Sarah Sundin is the author of six historical novels, including In Perfect Time (Revell, August 2014) plus a novella in Where Treetops Glisten (WaterBrook, September 2014). Her novel On Distant Shores was a double finalist for the 2014 Golden Scroll Awards. Sarah lives in northern California with her husband and three children, works on-call as a hospital pharmacist, and teaches Sunday school and women’s Bible studies.
You can find her at sarahsundin.com
About Where Treetops Glisten
Siblings forging new paths and finding love in three stories, filled with the wonder of Christmas.
Turn back the clock to a different time, listen to Bing Crosby sing of sleigh bells in the snow, as the realities of America’s involvement in the Second World War change the lives of the Turner family in Lafayette, Indiana.
In Cara Putman’s White Christmas, Abigail Turner is holding down the Home Front as a college student and a part-time employee at a one-of-a-kind candy shop. Loss of a beau to the war has Abigail skittish about romantic entanglements—until a hard-working young man with a serious problem needs her help.
Abigail’s brother Pete is a fighter pilot hero returned from the European Theater in Sarah Sundin’s I’ll Be Home for Christmas, trying to recapture the hope and peace his time at war has eroded. But when he encounters a precocious little girl in need of Pete’s friendship, can he convince her widowed mother that he’s no longer the bully she once knew?
In Tricia Goyer’s Have Yourself a Merry Little Christmas, Meredith Turner, “Merry” to those who know her best, is using her skills as a combat nurse on the frontline in the Netherlands. Halfway around the world from home, Merry never expects to face her deepest betrayal head on, but that’s precisely what God has in mind to redeem her broken heart.

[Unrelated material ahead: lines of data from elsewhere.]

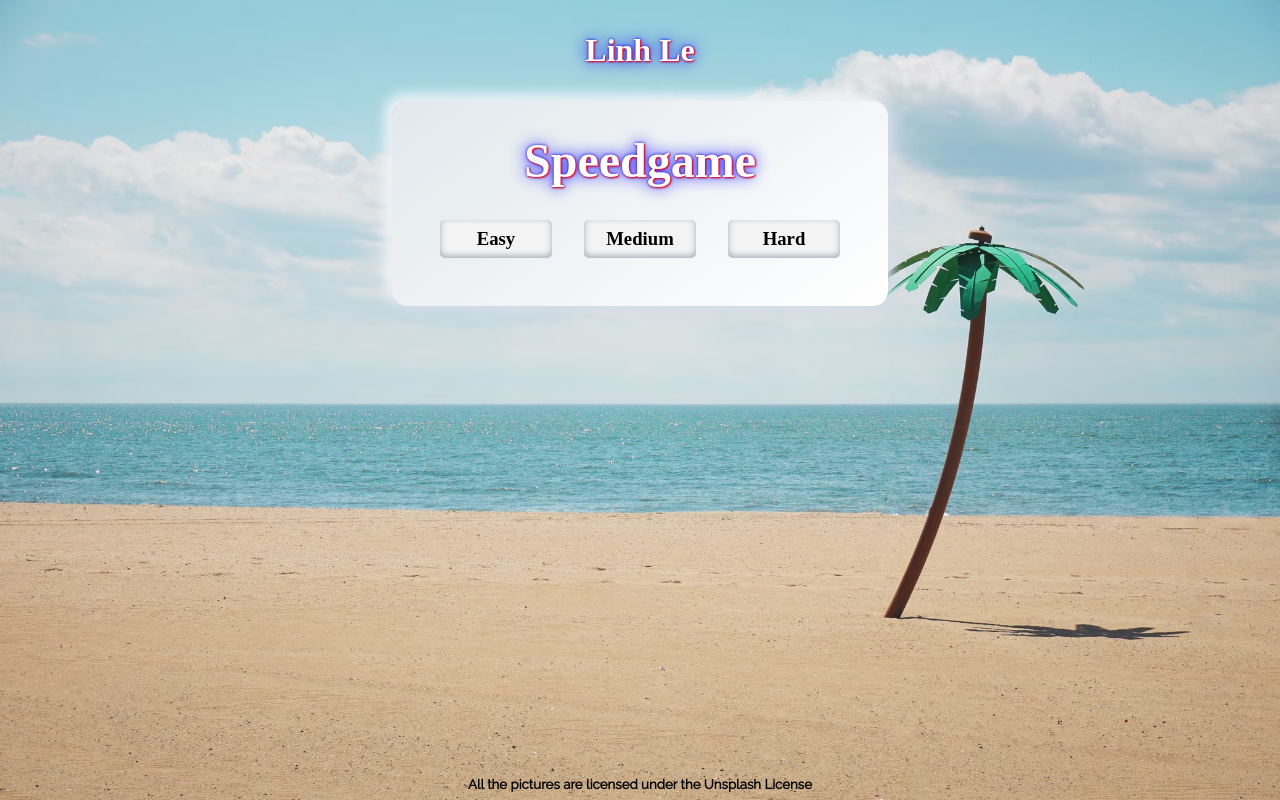
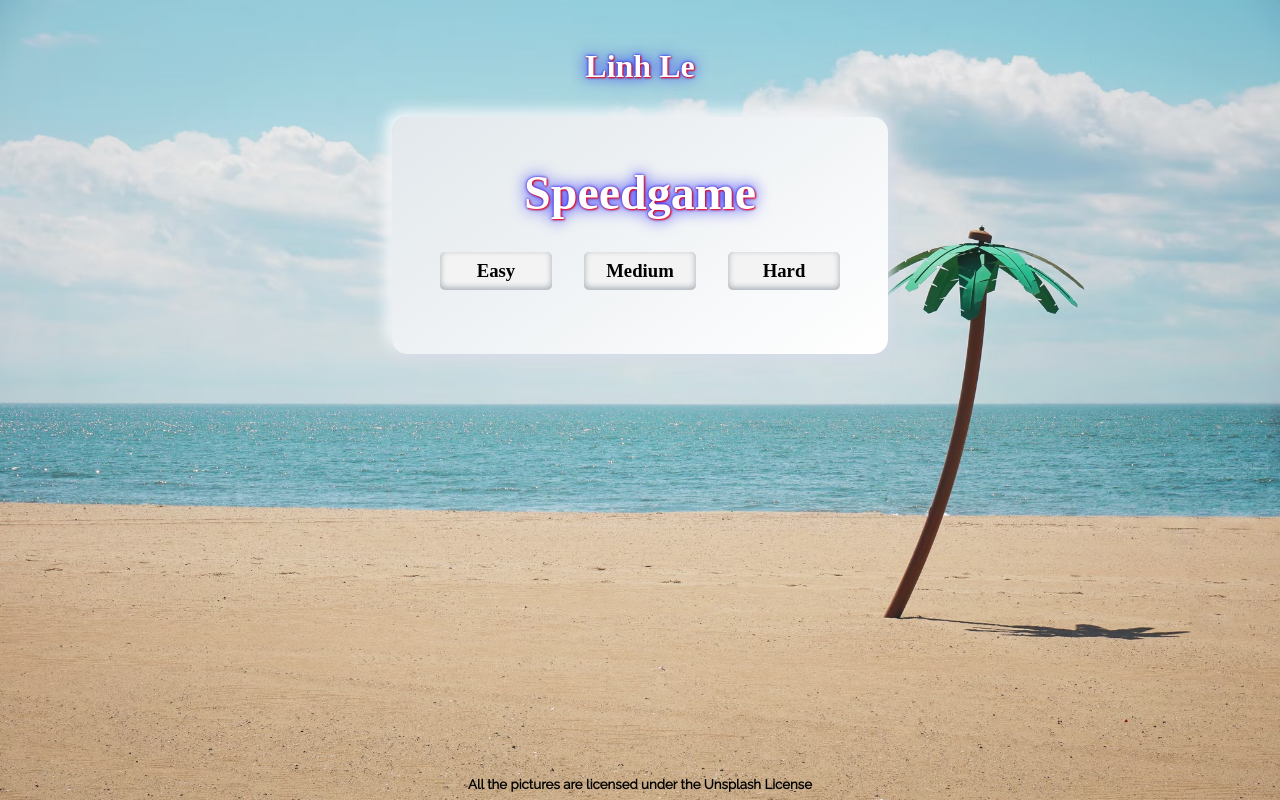
Before and after one commit to LinhLe2307/react_speedGame_REACT22K, a React (Create React App) app: page / in a window 1280 px wide. Built offline with nearby package versions, Linux system fonts and the light colour scheme; a web font is replaced by a local one.

Commit message:
Change circle size

```diff
--- a/src/index.css
+++ b/src/index.css
@@ -42,17 +42,17 @@ h1 {
   background: linear-gradient(145deg, #e2e8ec, #ffffff);
   box-shadow: var(--background-shadow);
   border-radius: 15px;
-  padding: 0 2rem 2rem;
+  padding: 0 2rem 3rem;
 }
 
 #author {
-  margin-top: 2rem;
+  margin-top: 3rem;
   font-size: 2rem;
   /* align-items: flex-start; */
 }
 
 #speed-game {
-  padding: 2rem 0rem 1rem;
+  padding: 3rem 0rem 1rem;
 }
 
 #title {
```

The Turner family believes in God’s providence during such a tumultuous time. Can they absorb the miracle of Christ’s birth and His plan for a future?